The Dodd & Graham school of investing does not embrace macro-investing. The famous Peter Lynch from Magellan Fund is often quoted as saying that "Every morning, I spend 5 minutes reading global news, this is 5 minuets too much." He explains that macro-driven investing could be highly lucrative if you catch the early tail of a trend.

The surge in the price of gold, the plummet in natural gas, the crash of the Yen or the bubble in U.S bond prices in the 80's. All of these events did create a windfall of money for investors who joined the party early. In reality, though, very few individual investors actually make it to the party early. Most of the crowd only enjoys a tiny fraction of the trend and usually ends up suffering when this prevailing trend shifts.

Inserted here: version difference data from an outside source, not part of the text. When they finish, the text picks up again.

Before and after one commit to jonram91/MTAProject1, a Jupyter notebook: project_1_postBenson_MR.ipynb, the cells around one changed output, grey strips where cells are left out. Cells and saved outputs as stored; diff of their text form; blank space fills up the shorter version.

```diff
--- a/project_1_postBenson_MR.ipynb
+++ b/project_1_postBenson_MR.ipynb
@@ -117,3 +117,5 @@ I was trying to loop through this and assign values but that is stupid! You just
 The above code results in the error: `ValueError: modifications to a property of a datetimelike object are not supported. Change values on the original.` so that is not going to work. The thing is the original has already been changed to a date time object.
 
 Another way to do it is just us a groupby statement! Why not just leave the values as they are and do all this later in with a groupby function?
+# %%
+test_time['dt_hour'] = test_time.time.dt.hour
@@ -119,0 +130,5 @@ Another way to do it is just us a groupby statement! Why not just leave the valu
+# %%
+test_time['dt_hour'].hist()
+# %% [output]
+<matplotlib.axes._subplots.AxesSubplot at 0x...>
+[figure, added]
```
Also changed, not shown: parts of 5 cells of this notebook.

Rather than speculate on future macro-events, value investors prefer to buy what is "true and tested": low price to earnings multiple, low price to sales multiple, and a solid track record of dividend payouts. Companies such as Wal-Mart Stores (NYSE: WMT), Microsoft Corporation (NASDAQ: MSFT), and Intel Corporation (NASDAQ: INTC) all exhibit such traits of sustainable businesses trading at significant discounts.

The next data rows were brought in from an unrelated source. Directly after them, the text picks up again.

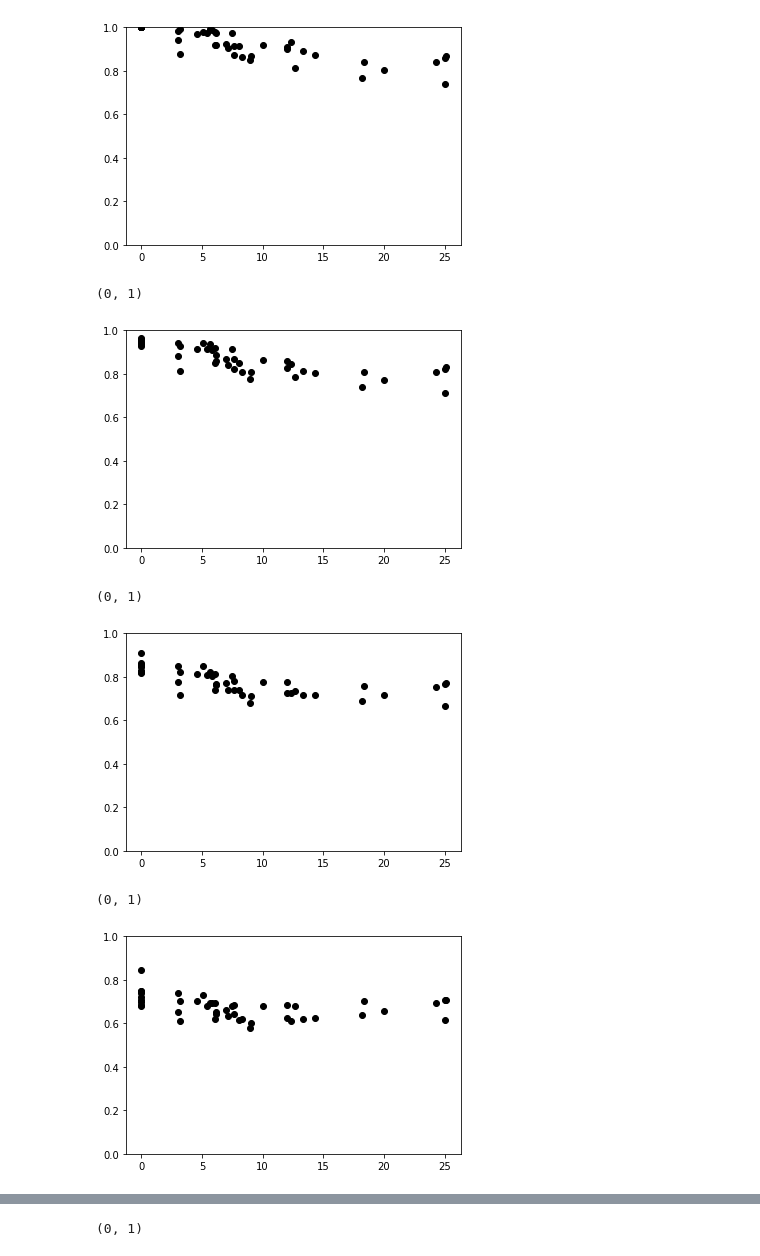
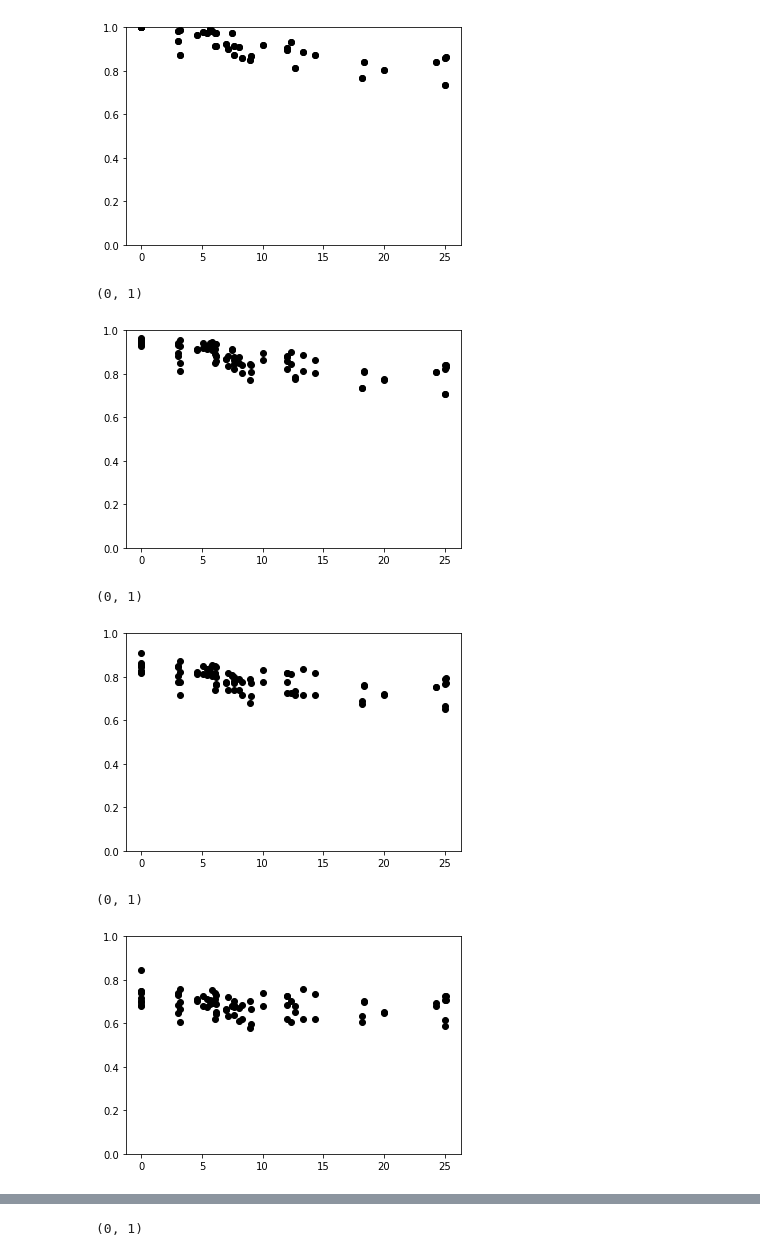
Before and after one commit to hribarjernej89/IntelLabDataAnalysis, a Jupyter notebook: Intel_lab_data.ipynb, the cells around one changed output, grey strips where cells are left out. Saved outputs shown, nothing was run; the diff lists cells and outputs as text; code cells hidden in the pictures.

```diff
--- a/Intel_lab_data.ipynb
+++ b/Intel_lab_data.ipynb
@@ -530,18 +525,17 @@ print(sum_cov3)
 # calculating the covariance for zero lag for Humidity
 i = 0
 
-hy0 = [None] * 45
-hx0 = [None] * 45
+hy0 = [None] * 81
+hx0 = [None] * 81
 k=0
 for first_column in Humidity_data:
     df1 = Humidity_data[first_column]
     std_test1=np.std(df1)
     j = 0
     for second_column in Humidity_data:
-        if j <= i:
             df2 = Humidity_data[second_column]
             std_test2=np.std(df2)
-            hy0[k] = (np.cov(df1,df2)/(std_test1*std_test2)).item((0, 1))
+            hy0[k] = np.corrcoef(df1, df2)[0, 1]
             hx0[k] = nodes_distances.iloc[i,j]
             j = j + 1
             k = k + 1
@@ -555,77 +549,74 @@ plt.ylim(0, 1)
 # calculating the covariance for lag 1 hour for Humidity
 i = 0
 
-hy1 = [None] * 45
-hx1 = [None] * 45
+hy1 = [None] * 81
+hx1 = [None] * 81
 k=0
 for first_column in Humidity_data:
     df1 = Humidity_data[first_column][:-1]
     std_test1=np.std(df1)
     j = 0
     for second_column in Humidity_data:
-        if j <= i:
-            df2 = Humidity_data[second_column][1:]
-            std_test2=np.std(df2)
-            hy1[k] = (np.cov(df1,df2)/(std_test1*std_test2)).item((0, 1))
-            hx1[k] = nodes_distances.iloc[i,j]
-            j = j + 1
-            k = k + 1
+        df2 = Humidity_data[second_column][1:]
+        std_test2=np.std(df2)
+        hy1[k] = np.corrcoef(df1, df2)[0, 1]
+        hx1[k] = nodes_distances.iloc[i,j]
+        j = j + 1
+        k = k + 1
     i = i + 1
 plt.scatter(hx1, hy1,  color='black')
 plt.ylim(0, 1)
 # %% [output]
 (0, 1)
-[figure, old version]
+[figure, new version]
 # %%
 # calculating the covariance for lag 2 hour for Humidity
 i = 0
 
-hy2 = [None] * 45
-hx2 = [None] * 45
+hy2 = [None] * 81
+hx2 = [None] * 81
 k=0
 for first_column in Humidity_data:
     df1 = Humidity_data[first_column][:-2]
     std_test1=np.std(df1)
     j = 0
     for second_column in Humidity_data:
-        if j <= i:
-            df2 = Humidity_data[second_column][2:]
-            std_test2=np.std(df2)
-            hy2[k] = (np.cov(df1,df2)/(std_test1*std_test2)).item((0, 1))
-            hx2[k] = nodes_distances.iloc[i,j]
-            j = j + 1
-            k = k + 1
+        df2 = Humidity_data[second_column][2:]
+        std_test2=np.std(df2)
+        hy2[k] = (np.cov(df1,df2)/(std_test1*std_test2)).item((0, 1))
+        hx2[k] = nodes_distances.iloc[i,j]
+        j = j + 1
+        k = k + 1
     i = i + 1
 plt.scatter(hx2, hy2,  color='black')
 plt.ylim(0, 1)
 # %% [output]
 (0, 1)
-[figure, old version]
+[figure, new version]
 # %%
 # calculating the covariance for lag 3 hour for Humidity
 i = 0
 
-hy3 = [None] * 45
-hx3 = [None] * 45
+hy3 = [None] * 81
+hx3 = [None] * 81
 k=0
 for first_column in Humidity_data:
     df1 = Humidity_data[first_column][:-3]
     std_test1=np.std(df1)
     j = 0
     for second_column in Humidity_data:
-        if j <= i:
-            df2 = Humidity_data[second_column][3:]
-            std_test2=np.std(df2)
-            hy3[k] = (np.cov(df1,df2)/(std_test1*std_test2)).item((0, 1))
-            hx3[k] = nodes_distances.iloc[i,j]
-            j = j + 1
-            k = k + 1
+        df2 = Humidity_data[second_column][3:]
+        std_test2=np.std(df2)
+        hy3[k] = np.corrcoef(df1, df2)[0, 1]
+        hx3[k] = nodes_distances.iloc[i,j]
+        j = j + 1
+        k = k + 1
     i = i + 1
 plt.scatter(hx3, hy3,  color='black')
 plt.ylim(0, 1)
 # %% [output]
 (0, 1)
-[figure, old version]
+[figure, new version]
 # %%
 # calculating the covariance for lag 4 hour for Humidity
 i = 0
```
Also changed, not shown: parts of 28 cells of this notebook.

Let's take a closer look at them:

<table> <tbody> <tr> <td> </td> <td>Forward P/E</td> <td>PEG</td> <td>Operating Margin</td> <td>Cash Per Share</td> <td>Share Buyback Program</td> <td>Div. Yield</td> </tr> <tr> <td><strong>MSFT</strong></td> <td>8.3</td> <td>1.05</td> <td>36%</td> <td>7.85</td> <td>YES</td> <td>3.5%</td> </tr> <tr> <td><strong>INTC</strong></td> <td>9</td> <td>0.8</td> <td>30%</td> <td>2.11</td> <td>YES</td> <td>4.6%</td> </tr> <tr> <td><strong>WMT</strong></td> <td>12</td> <td>1.5</td> <td>6%</td> <td>2.58</td> <td>YES</td> <td>2.4%</td> </tr> </tbody> </table>

As you can easily see in the table above, these market dominating companies are trading at a substantial discount to the average P/E of S&P 500, currently at 15. Not only that, but if you deduct cash from balance sheets, you will find that their respective P/Es are cut by another 15% from here.

All of the companies above employ a share buyback program which ensures that at the end of 2013, there will be fewer shares and more earnings per share.

And just for dessert, you are also compensated with a hefty annual dividend while you wait.

Eat the cake and have it too

Some have tried to combine individual micro-analysis together with macro-driven investing. Goldman Sachs, in a report published in June, advocated a stock selection approach which integrates both approaches into one cohesive approach. When implementing this approach - you first determine the state of the economy (contracting, inflationary, etc.) and only then do you pick the stocks that are most suitable to this macro-environment, based on individual criteria such as low P/E, low P/S and high dividend yield. According to GS, this two- tier approach can lead to outsized equity returns with a lower level of volatility.

The fool's bottom line 

I believe that macro- driven investing is highly tricky. By sticking with the old- fashioned proven core methods of Dodd & Graham value investing, an individual investor can greatly outperform any other asset class and any other method of investing.

shmulikarpf has no positions in the stocks mentioned above. The Motley Fool owns shares of Intel and Microsoft. Motley Fool newsletter services recommend Intel and Microsoft. Try any of our Foolish newsletter services free for 30 days. We Fools may not all hold the same opinions, but we all believe that considering a diverse range of insights makes us better investors. The Motley Fool has a disclosure policy. Is this post wrong? Click here. Think you can do better? Join us and write your own!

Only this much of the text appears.